In celebration of Charleston's Restaurant Week, I have compiled some interesting facts about the restaurant industry for you to chew on:

1) Does this apply to you? One-half of all adults have worked in the restaurant industry at some point in their lives, and one-third got their first job experience in a restaurant. As for me, I was not one of them. My first job was working as an assembler at a company that manufactured x-ray equipment. As for people who become restaurants owners, 80% reported their first job in the restaurant industry was an entry-level position. I guess you could say, it is in their blood.
2) Charleston Restaurant Week is such a huge success because 93% of consumers say they enjoy going to restaurants. In addition, 2 out of 5 consumers say they are not using restaurants as often as they would like.
3) On what day of the week do you favor to eat out? The most popular day to eat out in the U.S. is Saturday. Second is Friday, third is Sunday. Monday is the slowest day for restaurants. When was the last time you ate out on a Monday with your family? If you want to avoid long waits, Monday looks like the obvious choice. Now, if everybody changed their dining day preferences to Monday, Sunday and Friday could get bounced. I just don't see that happening to Saturday.
4) The restaurant industry is the second largest employer in the United States. More restaurant employees are women than men. More restaurant employees are single than married. Guys, forget the bars, become a restaurant employee.
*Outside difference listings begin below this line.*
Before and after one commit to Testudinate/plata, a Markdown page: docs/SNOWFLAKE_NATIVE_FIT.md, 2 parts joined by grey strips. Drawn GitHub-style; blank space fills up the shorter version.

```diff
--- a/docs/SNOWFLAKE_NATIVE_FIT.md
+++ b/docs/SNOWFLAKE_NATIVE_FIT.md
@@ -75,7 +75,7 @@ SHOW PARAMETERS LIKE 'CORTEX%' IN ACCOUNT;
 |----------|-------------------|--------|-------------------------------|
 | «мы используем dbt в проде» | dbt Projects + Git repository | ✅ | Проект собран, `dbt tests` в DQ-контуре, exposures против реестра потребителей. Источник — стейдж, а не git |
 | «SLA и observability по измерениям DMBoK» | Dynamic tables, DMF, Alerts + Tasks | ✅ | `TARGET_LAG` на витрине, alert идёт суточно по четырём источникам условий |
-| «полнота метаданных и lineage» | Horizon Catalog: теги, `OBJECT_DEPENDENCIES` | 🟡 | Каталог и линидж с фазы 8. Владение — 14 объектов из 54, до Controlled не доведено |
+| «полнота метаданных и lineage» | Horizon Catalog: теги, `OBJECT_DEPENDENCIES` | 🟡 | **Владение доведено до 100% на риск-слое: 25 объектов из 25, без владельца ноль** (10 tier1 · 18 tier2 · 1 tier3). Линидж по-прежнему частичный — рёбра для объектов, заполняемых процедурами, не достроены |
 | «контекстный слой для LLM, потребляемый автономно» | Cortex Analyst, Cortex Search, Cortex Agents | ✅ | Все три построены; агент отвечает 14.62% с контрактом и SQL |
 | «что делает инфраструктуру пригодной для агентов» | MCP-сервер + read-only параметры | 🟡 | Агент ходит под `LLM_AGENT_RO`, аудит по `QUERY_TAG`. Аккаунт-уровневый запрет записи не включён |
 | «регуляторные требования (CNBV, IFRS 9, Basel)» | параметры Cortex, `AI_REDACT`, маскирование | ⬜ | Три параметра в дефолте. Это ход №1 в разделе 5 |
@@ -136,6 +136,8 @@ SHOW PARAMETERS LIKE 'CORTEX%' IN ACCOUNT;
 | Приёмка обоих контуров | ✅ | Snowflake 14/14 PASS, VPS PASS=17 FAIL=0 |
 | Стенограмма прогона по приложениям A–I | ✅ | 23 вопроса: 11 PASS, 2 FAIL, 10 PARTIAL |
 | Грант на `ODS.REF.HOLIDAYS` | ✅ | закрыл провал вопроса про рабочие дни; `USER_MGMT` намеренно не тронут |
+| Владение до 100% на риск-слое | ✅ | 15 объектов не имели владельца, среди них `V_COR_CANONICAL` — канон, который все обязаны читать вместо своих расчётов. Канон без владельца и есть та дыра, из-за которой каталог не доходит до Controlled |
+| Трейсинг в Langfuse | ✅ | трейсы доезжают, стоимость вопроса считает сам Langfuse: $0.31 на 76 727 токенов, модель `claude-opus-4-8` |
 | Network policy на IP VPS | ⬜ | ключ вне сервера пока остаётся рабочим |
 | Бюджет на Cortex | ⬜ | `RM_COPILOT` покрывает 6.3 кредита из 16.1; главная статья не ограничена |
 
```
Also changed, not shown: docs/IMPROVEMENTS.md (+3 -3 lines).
5) The word "restaurant" comes from the French word "restaurant." I wondered if this was true, so I entered the English word "restaurant" into Google Translate to get the French equivalent and voila, "restaurant" appeared. According to the popular story, a Paris chef named Boulanger in 1765 began offering a choice of nourishing soups for passersby to sit down and enjoy. On a board hanging over the door, he painted the word "Restaurant," meaning "to restore."

Last year, I visited the Husk and it was my best dining experience of 2012. You can read about it in my article "The Husk Restaurant In Charleston-Great Southern Gourmet Experience And Beautiful Location." I am looking forward to the same in 2013. The list of fine restaurants to visit in Charleston is long and celebrated. Some of the restaurants I have on my radar for Restaurant Week are Sermets Downtown, Mellow Mushroom Downtown, Circa 1886, and Blu Restaurant and Bar. For the complete list of participating restaurants, click on The List for Charleston's Restaurant Week. I look forward to seeing you the week of January 10 to 20. When you see me, be sure to say, "Bon appetit."